# [Instructions for the task]
Among the lines below, which ones contain the word "fetch"? Copy every such line.

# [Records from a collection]
+ + +

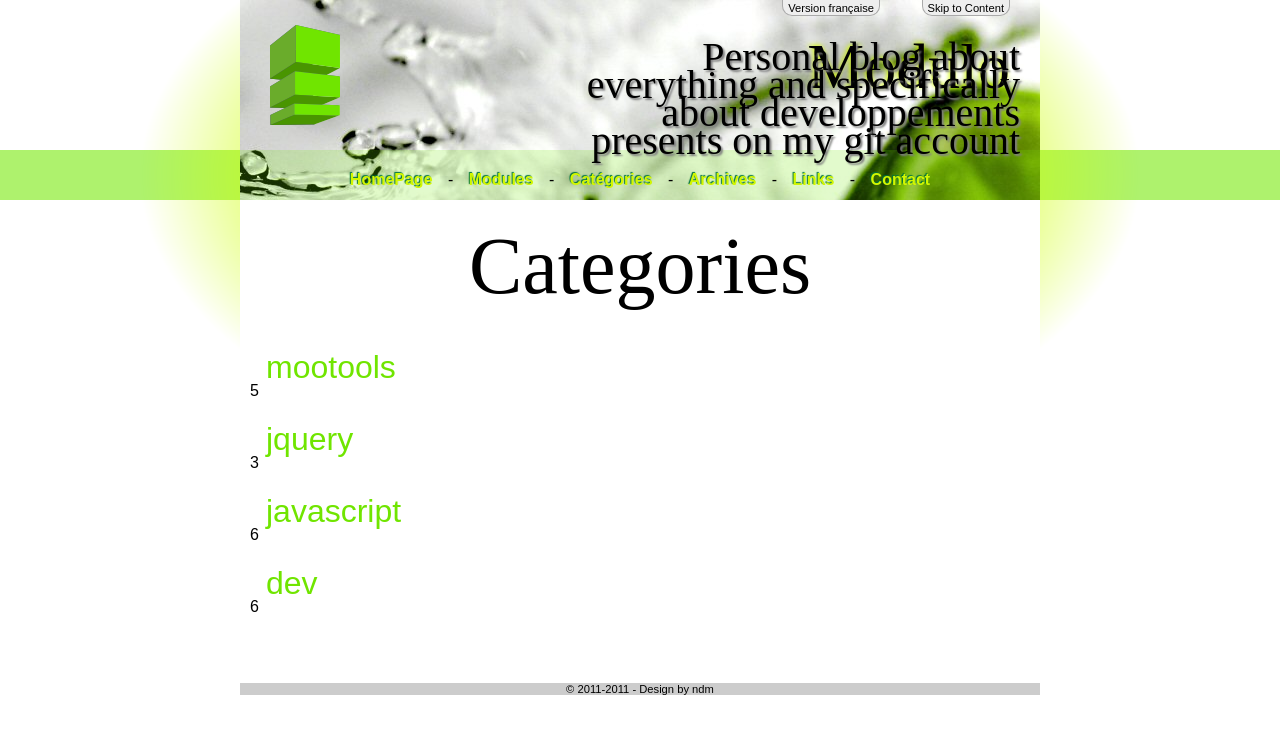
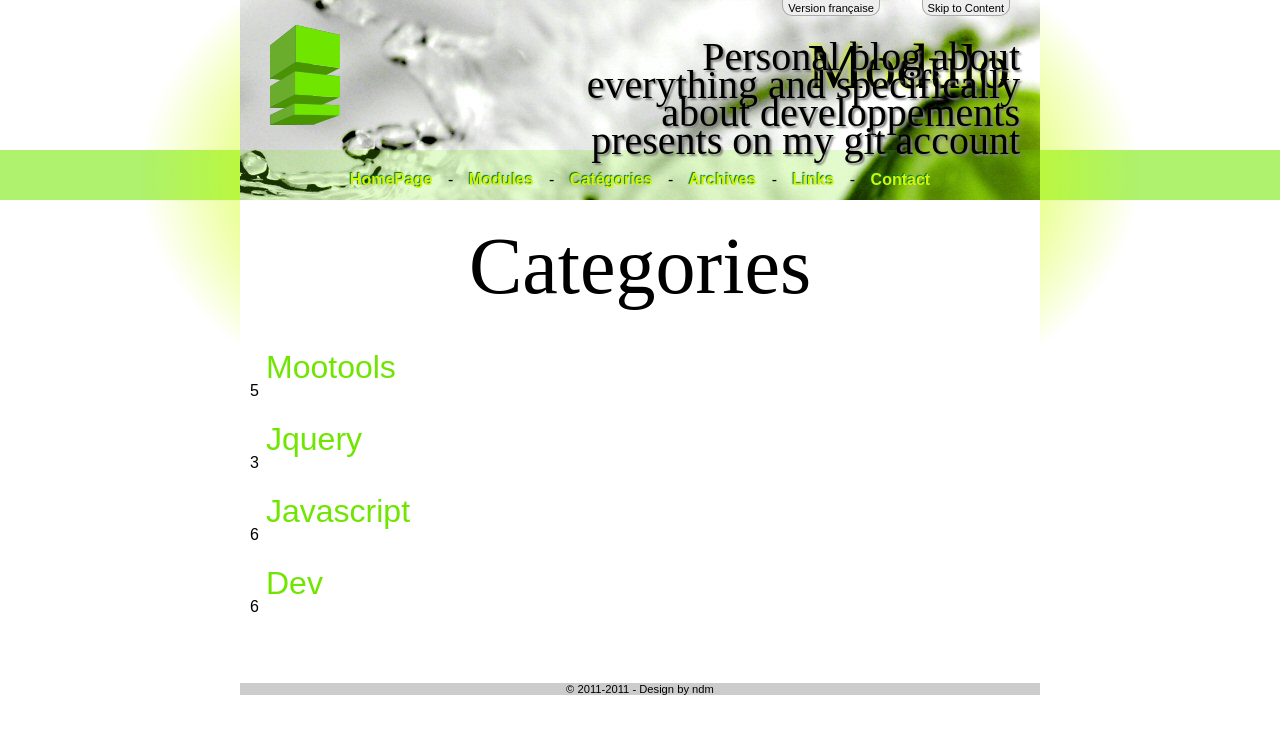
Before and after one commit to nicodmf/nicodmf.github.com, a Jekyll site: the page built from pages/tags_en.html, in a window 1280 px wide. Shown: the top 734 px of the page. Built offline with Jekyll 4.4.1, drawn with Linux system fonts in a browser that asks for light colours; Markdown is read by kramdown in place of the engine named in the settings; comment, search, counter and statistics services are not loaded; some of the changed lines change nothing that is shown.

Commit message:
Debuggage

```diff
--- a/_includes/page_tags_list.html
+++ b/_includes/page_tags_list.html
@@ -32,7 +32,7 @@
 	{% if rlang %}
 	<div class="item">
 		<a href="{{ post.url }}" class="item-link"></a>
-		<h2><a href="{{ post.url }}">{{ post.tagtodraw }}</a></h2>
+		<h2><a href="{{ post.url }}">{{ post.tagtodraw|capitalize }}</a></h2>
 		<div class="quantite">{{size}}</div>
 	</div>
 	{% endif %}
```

+ + +

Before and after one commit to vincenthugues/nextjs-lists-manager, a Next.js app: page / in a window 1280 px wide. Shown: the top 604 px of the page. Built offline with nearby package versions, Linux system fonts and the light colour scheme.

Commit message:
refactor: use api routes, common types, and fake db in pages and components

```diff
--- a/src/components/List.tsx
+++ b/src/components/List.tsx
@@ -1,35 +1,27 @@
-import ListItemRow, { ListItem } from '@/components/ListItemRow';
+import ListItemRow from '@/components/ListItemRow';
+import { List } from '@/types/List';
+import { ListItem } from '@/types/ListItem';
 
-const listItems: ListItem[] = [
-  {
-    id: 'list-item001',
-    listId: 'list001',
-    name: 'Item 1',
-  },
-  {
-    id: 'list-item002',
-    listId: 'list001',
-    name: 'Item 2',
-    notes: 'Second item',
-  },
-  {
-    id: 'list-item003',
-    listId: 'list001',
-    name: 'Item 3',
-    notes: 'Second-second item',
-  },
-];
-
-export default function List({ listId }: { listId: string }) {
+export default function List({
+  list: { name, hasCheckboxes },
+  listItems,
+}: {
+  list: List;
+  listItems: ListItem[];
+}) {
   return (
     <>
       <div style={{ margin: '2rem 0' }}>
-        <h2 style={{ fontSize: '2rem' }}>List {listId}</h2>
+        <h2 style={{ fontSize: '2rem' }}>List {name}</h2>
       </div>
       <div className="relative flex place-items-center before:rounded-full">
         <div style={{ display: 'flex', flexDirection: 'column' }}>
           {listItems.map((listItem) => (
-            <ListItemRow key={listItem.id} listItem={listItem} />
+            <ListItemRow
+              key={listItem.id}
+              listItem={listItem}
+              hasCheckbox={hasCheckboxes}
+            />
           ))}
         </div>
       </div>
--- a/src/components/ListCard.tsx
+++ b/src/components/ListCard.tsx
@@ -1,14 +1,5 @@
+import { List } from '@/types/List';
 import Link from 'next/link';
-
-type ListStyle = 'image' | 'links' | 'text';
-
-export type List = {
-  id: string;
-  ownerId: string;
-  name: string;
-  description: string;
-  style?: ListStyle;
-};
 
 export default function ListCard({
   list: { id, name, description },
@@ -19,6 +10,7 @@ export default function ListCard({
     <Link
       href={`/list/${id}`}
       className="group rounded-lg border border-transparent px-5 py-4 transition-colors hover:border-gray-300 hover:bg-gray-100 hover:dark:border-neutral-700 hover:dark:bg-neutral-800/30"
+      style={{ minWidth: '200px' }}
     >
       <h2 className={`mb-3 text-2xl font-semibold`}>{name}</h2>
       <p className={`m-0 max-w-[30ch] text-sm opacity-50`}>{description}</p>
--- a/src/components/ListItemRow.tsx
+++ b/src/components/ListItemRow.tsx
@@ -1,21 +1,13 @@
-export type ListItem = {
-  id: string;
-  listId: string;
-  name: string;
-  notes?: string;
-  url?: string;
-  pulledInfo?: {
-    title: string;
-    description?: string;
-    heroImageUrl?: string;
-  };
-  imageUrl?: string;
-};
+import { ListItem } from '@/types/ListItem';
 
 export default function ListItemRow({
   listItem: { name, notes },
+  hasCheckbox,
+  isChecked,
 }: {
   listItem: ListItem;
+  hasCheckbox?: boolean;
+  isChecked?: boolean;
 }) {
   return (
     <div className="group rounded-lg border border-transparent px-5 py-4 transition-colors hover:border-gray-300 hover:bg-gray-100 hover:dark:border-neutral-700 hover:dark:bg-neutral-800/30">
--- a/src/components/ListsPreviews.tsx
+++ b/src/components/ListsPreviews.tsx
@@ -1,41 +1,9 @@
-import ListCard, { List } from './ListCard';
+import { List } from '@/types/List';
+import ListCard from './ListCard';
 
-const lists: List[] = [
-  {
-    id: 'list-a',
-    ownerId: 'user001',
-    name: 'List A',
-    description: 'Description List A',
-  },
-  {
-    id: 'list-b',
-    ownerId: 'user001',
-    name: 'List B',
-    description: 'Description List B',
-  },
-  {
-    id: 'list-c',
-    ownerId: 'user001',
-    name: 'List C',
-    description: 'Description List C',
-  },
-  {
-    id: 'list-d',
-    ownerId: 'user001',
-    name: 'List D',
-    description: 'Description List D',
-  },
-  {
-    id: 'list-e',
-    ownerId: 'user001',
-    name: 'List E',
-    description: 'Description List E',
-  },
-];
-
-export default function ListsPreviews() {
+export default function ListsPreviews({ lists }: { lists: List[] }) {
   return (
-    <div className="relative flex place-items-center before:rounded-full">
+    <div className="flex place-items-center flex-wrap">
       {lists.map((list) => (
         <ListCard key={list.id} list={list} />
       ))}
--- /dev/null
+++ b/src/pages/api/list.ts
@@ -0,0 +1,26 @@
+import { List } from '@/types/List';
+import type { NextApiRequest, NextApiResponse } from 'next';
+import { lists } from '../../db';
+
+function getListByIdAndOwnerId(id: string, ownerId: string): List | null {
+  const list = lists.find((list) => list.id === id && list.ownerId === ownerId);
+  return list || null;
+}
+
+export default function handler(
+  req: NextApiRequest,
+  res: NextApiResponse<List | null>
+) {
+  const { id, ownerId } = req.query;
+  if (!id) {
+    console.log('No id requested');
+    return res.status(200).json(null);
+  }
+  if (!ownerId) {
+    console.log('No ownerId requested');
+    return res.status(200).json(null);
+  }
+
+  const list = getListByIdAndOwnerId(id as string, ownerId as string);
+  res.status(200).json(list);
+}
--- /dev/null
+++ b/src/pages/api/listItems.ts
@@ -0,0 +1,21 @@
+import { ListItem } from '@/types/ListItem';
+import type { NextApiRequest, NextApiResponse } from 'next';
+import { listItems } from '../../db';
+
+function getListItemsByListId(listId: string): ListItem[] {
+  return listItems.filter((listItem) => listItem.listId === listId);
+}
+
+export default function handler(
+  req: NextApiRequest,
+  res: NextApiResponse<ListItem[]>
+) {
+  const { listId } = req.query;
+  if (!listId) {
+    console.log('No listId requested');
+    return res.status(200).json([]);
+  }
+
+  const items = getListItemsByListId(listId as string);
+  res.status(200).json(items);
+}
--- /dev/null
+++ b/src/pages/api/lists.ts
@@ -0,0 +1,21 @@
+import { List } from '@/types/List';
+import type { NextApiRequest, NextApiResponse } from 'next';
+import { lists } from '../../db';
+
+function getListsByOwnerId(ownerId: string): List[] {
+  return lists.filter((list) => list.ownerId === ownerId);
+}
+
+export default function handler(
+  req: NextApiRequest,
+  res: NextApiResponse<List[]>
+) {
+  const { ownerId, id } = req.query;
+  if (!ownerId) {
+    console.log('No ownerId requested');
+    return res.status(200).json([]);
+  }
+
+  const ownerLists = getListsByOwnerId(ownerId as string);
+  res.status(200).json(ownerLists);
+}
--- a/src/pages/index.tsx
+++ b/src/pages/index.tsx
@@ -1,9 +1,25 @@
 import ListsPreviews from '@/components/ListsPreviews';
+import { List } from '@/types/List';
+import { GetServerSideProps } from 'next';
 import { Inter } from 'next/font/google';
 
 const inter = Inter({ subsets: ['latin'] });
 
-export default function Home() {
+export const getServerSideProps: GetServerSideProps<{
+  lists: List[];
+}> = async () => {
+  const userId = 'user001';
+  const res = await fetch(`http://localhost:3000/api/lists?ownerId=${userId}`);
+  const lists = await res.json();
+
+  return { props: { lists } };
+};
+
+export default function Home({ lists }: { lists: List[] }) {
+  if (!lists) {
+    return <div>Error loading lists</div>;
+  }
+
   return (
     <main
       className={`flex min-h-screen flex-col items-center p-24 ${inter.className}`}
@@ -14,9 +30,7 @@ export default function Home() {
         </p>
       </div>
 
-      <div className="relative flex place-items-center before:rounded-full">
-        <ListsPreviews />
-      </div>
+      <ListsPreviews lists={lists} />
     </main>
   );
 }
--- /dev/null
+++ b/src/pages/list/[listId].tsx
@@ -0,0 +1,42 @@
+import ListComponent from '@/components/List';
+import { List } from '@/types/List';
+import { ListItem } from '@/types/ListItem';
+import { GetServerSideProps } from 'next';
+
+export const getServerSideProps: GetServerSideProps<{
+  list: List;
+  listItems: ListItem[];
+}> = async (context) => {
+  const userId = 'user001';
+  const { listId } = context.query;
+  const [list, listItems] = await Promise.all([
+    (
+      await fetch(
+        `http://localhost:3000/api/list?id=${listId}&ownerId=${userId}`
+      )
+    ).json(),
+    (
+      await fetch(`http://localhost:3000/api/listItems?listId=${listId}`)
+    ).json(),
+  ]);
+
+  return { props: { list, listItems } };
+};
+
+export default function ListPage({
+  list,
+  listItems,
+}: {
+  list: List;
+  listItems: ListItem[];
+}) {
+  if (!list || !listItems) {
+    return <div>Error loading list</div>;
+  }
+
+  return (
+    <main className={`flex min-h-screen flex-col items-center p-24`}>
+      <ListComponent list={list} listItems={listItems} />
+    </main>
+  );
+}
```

+ + +

# [Solution]
+  const res = await fetch(`http://localhost:3000/api/lists?ownerId=${userId}`);
+      await fetch(
+      await fetch(`http://localhost:3000/api/listItems?listId=${listId}`)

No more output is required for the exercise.